(Data records)

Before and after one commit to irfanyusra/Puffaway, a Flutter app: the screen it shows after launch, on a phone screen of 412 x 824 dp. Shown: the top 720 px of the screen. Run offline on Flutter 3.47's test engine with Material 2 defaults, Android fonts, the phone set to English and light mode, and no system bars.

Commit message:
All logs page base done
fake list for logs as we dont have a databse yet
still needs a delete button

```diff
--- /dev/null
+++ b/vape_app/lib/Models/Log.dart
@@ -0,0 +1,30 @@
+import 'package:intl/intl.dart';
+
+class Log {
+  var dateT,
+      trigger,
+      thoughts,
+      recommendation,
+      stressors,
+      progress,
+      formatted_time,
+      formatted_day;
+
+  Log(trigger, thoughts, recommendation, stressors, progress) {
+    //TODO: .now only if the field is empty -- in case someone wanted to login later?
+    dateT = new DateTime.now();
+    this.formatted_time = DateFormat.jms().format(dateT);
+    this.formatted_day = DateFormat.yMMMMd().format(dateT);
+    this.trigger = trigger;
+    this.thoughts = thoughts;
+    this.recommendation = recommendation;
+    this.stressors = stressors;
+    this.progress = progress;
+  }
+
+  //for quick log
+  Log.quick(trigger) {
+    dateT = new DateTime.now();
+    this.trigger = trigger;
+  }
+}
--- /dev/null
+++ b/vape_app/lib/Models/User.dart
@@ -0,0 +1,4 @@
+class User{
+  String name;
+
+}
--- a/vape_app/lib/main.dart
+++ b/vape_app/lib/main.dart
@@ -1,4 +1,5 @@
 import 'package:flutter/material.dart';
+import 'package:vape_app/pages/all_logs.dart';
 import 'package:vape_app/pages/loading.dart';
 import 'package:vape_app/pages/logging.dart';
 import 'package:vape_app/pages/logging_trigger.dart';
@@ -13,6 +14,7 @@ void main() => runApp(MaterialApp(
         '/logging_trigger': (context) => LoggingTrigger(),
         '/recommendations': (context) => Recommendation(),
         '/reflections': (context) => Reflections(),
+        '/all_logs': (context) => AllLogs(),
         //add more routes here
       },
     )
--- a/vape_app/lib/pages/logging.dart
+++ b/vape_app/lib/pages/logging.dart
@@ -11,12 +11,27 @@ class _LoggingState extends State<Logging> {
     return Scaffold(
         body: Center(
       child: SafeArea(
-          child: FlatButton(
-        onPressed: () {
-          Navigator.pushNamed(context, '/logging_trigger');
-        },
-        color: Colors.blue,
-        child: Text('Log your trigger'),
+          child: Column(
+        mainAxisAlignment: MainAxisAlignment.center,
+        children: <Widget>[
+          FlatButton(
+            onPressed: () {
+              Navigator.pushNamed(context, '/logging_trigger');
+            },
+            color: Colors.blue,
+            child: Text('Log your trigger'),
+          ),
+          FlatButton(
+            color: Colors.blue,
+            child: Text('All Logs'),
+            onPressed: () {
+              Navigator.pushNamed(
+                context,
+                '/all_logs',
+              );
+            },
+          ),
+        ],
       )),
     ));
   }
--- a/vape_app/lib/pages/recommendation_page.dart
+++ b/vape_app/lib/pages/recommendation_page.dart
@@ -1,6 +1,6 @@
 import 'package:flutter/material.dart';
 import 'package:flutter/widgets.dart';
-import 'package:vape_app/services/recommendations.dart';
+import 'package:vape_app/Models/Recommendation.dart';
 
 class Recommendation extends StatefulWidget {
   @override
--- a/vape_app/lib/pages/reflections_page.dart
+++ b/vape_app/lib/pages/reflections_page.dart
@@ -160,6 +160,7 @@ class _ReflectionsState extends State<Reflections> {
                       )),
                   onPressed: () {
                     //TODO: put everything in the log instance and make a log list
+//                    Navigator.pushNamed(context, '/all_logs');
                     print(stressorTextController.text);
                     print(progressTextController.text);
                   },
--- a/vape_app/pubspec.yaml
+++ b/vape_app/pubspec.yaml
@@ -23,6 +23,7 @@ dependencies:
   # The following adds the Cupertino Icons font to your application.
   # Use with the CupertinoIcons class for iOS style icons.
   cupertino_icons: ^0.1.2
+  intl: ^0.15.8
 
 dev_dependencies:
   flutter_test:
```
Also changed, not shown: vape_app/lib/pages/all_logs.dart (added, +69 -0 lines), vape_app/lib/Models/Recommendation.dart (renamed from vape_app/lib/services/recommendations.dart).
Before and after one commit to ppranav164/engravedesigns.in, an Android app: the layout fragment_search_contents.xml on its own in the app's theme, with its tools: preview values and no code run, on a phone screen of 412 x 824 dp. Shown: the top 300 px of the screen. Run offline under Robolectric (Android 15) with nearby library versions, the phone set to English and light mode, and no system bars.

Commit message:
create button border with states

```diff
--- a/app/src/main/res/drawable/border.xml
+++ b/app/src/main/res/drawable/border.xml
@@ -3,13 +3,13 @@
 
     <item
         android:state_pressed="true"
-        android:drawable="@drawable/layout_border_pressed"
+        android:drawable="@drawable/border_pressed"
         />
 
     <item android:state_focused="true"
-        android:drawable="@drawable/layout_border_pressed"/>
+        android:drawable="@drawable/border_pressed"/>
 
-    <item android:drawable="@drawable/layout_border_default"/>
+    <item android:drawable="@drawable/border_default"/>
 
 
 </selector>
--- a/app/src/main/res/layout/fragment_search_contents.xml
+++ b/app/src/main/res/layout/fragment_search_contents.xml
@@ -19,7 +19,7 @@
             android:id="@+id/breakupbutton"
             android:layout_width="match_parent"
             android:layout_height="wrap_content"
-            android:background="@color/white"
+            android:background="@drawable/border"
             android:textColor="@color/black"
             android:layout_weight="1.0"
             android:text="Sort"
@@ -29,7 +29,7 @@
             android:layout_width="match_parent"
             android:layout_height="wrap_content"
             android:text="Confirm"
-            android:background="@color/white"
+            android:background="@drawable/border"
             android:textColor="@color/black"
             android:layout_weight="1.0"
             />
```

WHAT IS NEEDED: Across the entries above, find each line with the word "pages" and please copy it out.

RESPONSE:
+import 'package:vape_app/pages/all_logs.dart';
 import 'package:vape_app/pages/loading.dart';
 import 'package:vape_app/pages/logging.dart';
 import 'package:vape_app/pages/logging_trigger.dart';
--- a/vape_app/lib/pages/logging.dart
+++ b/vape_app/lib/pages/logging.dart
--- a/vape_app/lib/pages/recommendation_page.dart
+++ b/vape_app/lib/pages/recommendation_page.dart
--- a/vape_app/lib/pages/reflections_page.dart
+++ b/vape_app/lib/pages/reflections_page.dart
Also changed, not shown: vape_app/lib/pages/all_logs.dart (added, +69 -0 lines), vape_app/lib/Models/Recommendation.dart (renamed from vape_app/lib/services/recommendations.dart).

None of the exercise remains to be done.